### About this exercise:
Which lines below contain the word "radius"? Copy each of them.

### Material to process:

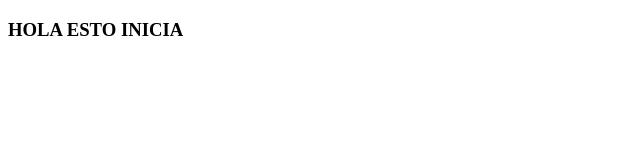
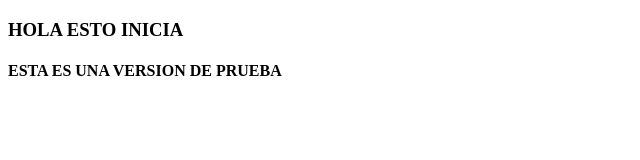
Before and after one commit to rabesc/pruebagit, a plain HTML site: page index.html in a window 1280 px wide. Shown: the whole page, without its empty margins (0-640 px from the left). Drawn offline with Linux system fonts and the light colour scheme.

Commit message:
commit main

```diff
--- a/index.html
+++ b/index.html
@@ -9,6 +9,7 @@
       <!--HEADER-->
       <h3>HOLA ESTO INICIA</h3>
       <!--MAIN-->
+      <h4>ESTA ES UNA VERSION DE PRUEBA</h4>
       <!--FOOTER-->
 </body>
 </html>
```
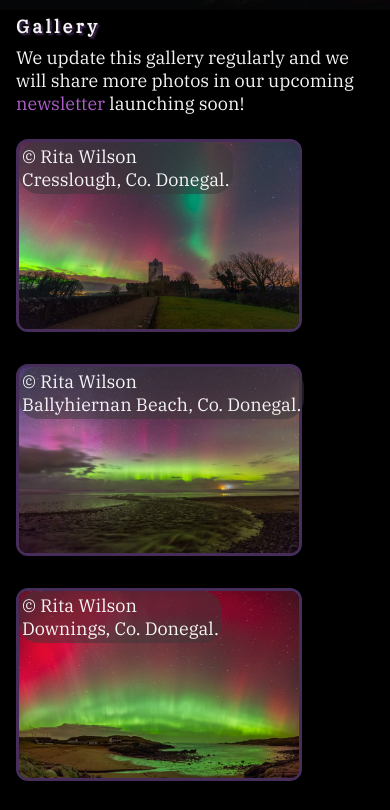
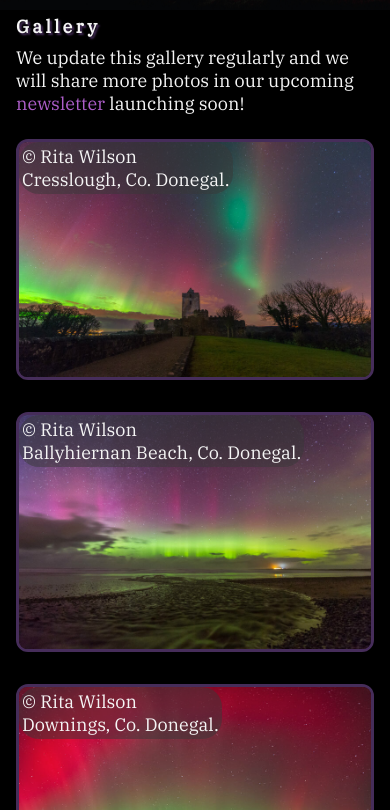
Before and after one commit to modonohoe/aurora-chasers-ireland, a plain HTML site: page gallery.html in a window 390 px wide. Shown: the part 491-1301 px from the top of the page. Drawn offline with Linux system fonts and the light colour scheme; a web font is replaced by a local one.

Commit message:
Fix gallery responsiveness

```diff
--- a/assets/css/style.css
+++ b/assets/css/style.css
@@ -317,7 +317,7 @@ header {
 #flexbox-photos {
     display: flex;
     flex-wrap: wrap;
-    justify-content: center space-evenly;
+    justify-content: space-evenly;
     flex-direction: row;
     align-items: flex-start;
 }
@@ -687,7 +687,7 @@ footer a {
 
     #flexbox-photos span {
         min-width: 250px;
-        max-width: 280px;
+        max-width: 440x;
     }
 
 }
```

* * *

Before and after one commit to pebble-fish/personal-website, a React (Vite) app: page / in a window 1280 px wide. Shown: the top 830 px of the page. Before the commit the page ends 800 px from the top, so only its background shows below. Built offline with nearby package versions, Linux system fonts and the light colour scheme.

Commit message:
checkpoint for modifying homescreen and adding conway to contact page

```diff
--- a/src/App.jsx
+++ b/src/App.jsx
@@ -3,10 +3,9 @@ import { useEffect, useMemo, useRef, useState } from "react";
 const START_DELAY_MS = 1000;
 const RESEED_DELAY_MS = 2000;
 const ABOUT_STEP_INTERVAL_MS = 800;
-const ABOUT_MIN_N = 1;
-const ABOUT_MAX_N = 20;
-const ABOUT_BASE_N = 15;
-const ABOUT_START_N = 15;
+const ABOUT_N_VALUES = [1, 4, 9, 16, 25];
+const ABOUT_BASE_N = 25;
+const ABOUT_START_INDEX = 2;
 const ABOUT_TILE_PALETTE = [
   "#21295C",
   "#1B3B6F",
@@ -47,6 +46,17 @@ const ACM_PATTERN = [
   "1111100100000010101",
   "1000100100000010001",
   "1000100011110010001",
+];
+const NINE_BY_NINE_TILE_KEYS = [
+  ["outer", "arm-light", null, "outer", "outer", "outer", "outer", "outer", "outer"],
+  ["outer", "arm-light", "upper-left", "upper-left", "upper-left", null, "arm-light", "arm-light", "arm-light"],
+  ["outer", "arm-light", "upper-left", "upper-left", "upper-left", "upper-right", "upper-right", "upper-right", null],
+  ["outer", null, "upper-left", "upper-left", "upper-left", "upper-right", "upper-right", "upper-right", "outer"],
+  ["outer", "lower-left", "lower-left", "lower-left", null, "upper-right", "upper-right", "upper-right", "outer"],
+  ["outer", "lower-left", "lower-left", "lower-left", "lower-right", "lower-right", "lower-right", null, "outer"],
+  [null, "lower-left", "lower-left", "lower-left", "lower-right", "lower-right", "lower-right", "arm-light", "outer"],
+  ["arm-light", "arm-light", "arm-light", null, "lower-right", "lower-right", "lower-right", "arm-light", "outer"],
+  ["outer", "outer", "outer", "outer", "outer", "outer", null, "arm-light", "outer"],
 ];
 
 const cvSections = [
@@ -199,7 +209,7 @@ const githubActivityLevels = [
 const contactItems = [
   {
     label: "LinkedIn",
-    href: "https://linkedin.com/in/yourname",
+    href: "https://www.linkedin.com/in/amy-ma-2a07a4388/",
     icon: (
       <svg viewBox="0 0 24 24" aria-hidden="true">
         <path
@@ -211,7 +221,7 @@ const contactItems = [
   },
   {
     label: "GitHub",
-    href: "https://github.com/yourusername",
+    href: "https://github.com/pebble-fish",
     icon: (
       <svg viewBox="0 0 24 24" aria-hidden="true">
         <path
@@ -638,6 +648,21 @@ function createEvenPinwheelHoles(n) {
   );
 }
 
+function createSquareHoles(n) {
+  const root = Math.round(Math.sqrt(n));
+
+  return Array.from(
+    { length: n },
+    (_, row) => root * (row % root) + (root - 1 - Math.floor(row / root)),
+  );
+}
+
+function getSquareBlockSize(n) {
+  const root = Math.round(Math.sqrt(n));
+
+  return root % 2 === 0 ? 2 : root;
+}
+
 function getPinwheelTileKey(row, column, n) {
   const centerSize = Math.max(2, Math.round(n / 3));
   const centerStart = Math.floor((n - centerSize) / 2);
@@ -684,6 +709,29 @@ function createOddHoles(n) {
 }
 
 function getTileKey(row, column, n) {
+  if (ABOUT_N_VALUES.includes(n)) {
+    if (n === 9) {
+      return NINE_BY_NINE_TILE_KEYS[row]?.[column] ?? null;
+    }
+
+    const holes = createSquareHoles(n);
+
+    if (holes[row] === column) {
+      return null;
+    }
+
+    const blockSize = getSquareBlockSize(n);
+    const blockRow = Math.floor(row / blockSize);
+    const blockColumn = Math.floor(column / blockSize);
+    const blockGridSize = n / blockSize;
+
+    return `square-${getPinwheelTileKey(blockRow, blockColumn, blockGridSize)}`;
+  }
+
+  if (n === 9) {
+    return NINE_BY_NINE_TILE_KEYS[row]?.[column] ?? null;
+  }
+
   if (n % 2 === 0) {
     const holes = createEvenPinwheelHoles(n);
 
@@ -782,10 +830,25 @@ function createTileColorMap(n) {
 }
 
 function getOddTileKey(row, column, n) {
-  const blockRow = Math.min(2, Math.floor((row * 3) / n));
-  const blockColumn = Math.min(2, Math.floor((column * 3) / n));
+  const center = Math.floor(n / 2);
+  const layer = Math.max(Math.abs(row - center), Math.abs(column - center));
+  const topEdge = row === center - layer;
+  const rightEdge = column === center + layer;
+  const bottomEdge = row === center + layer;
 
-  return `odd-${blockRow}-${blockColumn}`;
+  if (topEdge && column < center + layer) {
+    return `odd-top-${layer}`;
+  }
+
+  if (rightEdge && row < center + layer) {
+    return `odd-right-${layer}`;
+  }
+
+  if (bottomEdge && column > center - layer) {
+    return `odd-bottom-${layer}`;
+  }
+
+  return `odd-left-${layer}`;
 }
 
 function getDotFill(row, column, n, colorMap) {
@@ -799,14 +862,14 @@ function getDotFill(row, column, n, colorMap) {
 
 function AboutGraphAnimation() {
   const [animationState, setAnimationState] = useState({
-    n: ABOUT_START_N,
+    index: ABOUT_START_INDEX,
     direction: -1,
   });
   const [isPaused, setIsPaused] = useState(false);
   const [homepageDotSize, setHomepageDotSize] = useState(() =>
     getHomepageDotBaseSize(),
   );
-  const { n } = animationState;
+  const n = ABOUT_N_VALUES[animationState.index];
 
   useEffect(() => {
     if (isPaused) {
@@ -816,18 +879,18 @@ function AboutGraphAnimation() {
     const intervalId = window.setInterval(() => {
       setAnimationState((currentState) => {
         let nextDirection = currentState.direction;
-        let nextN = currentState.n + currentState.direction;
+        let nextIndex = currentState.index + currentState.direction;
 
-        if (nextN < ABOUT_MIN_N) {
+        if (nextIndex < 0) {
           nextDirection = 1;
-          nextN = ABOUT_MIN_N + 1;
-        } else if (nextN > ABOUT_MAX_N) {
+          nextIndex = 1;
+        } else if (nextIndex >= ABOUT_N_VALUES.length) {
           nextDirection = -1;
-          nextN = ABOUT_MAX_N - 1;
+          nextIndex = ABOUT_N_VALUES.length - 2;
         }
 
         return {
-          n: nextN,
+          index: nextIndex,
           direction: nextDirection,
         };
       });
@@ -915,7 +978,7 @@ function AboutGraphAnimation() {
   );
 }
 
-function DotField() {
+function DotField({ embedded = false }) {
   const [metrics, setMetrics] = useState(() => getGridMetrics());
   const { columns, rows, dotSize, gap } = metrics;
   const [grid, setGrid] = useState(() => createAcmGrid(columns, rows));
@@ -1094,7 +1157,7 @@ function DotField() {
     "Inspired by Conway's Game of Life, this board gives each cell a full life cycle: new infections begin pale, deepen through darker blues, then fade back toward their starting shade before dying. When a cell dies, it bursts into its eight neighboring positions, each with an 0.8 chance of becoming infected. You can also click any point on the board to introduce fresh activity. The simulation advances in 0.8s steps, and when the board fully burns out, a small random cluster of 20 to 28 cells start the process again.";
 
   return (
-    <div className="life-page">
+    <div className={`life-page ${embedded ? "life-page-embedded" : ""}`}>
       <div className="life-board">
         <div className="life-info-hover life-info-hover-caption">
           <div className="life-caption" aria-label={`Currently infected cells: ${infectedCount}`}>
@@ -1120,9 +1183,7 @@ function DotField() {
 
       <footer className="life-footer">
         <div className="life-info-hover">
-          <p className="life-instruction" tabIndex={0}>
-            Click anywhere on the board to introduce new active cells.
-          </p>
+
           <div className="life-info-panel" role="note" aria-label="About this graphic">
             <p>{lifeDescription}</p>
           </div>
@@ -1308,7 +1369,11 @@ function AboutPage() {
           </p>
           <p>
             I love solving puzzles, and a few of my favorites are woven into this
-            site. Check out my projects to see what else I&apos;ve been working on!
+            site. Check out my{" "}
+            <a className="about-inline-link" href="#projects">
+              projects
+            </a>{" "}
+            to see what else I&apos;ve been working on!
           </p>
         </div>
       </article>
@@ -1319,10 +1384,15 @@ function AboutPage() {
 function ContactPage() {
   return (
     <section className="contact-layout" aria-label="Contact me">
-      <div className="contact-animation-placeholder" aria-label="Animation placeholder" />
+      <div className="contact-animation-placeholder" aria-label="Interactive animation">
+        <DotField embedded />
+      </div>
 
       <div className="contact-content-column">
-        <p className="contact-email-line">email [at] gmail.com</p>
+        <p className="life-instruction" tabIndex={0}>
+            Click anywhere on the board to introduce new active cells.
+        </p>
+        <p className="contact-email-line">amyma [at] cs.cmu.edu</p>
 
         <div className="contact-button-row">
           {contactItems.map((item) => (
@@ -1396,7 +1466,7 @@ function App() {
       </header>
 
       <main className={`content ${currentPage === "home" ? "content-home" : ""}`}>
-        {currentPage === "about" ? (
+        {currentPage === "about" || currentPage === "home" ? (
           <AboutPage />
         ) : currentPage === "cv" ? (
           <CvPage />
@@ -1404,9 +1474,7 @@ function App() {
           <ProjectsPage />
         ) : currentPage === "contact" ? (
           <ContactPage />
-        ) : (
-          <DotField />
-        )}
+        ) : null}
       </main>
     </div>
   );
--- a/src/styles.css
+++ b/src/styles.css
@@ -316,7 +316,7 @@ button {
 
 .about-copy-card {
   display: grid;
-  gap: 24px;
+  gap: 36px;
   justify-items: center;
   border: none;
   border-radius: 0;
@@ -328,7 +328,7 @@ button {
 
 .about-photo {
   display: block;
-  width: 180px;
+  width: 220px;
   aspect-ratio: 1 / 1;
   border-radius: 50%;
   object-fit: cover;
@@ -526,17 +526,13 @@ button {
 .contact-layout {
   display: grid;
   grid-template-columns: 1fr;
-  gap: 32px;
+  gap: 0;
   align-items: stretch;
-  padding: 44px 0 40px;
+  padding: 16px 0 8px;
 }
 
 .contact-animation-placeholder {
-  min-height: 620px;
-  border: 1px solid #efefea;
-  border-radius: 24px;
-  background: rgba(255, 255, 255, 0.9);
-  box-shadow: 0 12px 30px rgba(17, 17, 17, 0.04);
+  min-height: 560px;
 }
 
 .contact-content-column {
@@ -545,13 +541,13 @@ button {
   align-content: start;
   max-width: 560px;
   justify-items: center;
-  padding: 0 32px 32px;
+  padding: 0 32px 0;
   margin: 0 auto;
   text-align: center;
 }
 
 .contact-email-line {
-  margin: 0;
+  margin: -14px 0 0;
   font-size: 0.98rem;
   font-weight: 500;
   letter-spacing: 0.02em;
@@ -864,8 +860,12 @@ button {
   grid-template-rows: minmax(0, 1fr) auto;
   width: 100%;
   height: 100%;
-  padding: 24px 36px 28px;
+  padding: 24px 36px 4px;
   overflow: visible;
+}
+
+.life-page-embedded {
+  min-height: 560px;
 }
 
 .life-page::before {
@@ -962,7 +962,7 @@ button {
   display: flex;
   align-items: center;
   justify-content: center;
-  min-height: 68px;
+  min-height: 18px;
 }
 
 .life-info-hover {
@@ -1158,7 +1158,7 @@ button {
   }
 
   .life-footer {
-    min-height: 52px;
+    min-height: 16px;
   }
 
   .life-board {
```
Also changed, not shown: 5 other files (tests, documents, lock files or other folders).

### Answer for this exercise:
   border-radius: 0;
   border-radius: 50%;
-  border-radius: 24px;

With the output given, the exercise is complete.